For millions in Asia, including in the Caspian region, the Novruz holiday marks the start of spring, represented by səməni – a green, sprouting wheat that signifies nature's awakening after chilly winter days – and golden qoğal pastries, with their round shape like the sun. A new year makes for a fresh start – if not technically, than at least psychologically.
Forecasting what is to come in the next year – personal relationships, family finances, health, wealth and happiness – is a favorite pastime for people. Below are just a few traditions that have survived the ages whereby Novruz celebrants try to predict the future:

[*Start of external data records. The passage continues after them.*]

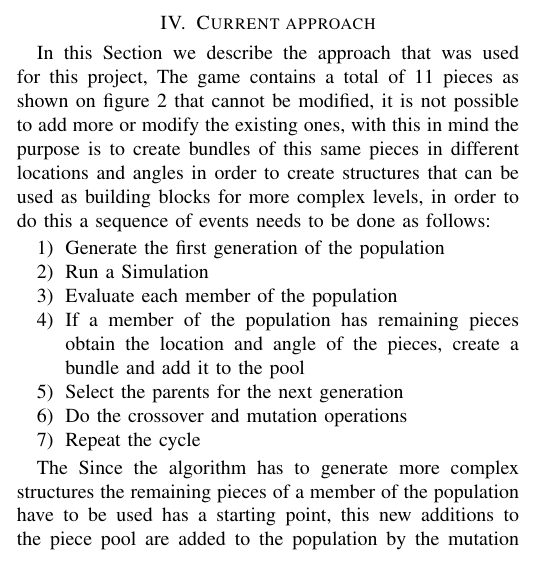
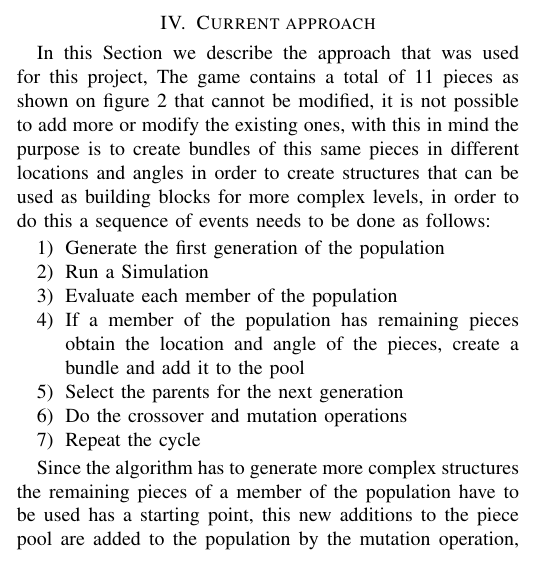
Before and after one commit to JaimeSH/AngryBirdsITT_MSC_Thesis, a LaTeX paper (article_english.tex): part of one column of page 2 of 5, cut so that both start at the same text. Compiled offline with pdfLaTeX.

Commit message:
Reading proposal

```diff
--- a/article_english.tex
+++ b/article_english.tex
@@ -284,8 +289,11 @@ angle of the pieces, create a bundle and add it to the pool
 \label{fig}
 \end{figure}
 
-The Since the algorithm has to generate more complex structures the remaining
+% This sentence needs more work -MG
+Since the algorithm has to generate more complex structures the remaining
 pieces of a member of the population have to be used has a starting point, this
+% we don't use member of the populations, use proposed solution, candidate solution
+% or individual of the population. - MG
 new additions to the piece pool are added to the population by the mutation
 operation, the objective in the first phase of the project is to generate
 structures that are capable of maintaining their own balance as shown on figure
```
Also changed, not shown: article_english.tex (13 more changed lines).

- Covering your ears with your hands and walking towards a randomly-selected house, uncovering them as you approach it and try to overhear the first few words of a conversation inside. The first two to three words you clearly understand are then interpreted and considered predictors about the year to come.
- Make a wish on the first day of Novruz, and stay awake until sunrise. If you can welcome the morning without having fallen asleep, your wish will come true within the next five years.
- If you are single and want to know the first letter of your future spouse’s name, just count seven stars in the night sky and try connecting them. The shape of the connected stars is correlated to the closest corresponding letter of the alphabet, and is said to be the first letter in the first name of your future bride or groom.
- Two empty glasses placed in front of you may determine your fate, with a 50-50 chance of your dreams coming true. After a friend puts them in front of you and you have chosen one in your mind, he or she is to pour water in one. If that’s the glass you picked, congratulations!
- Mothers should take a strand of hair from their child’s head, and throw it atop flowing water. After, a bowl filled with the flowing water is splashed gently on the child. According to folk beliefs, this will ward off evil spirits and protect the child from diseases throughout the year.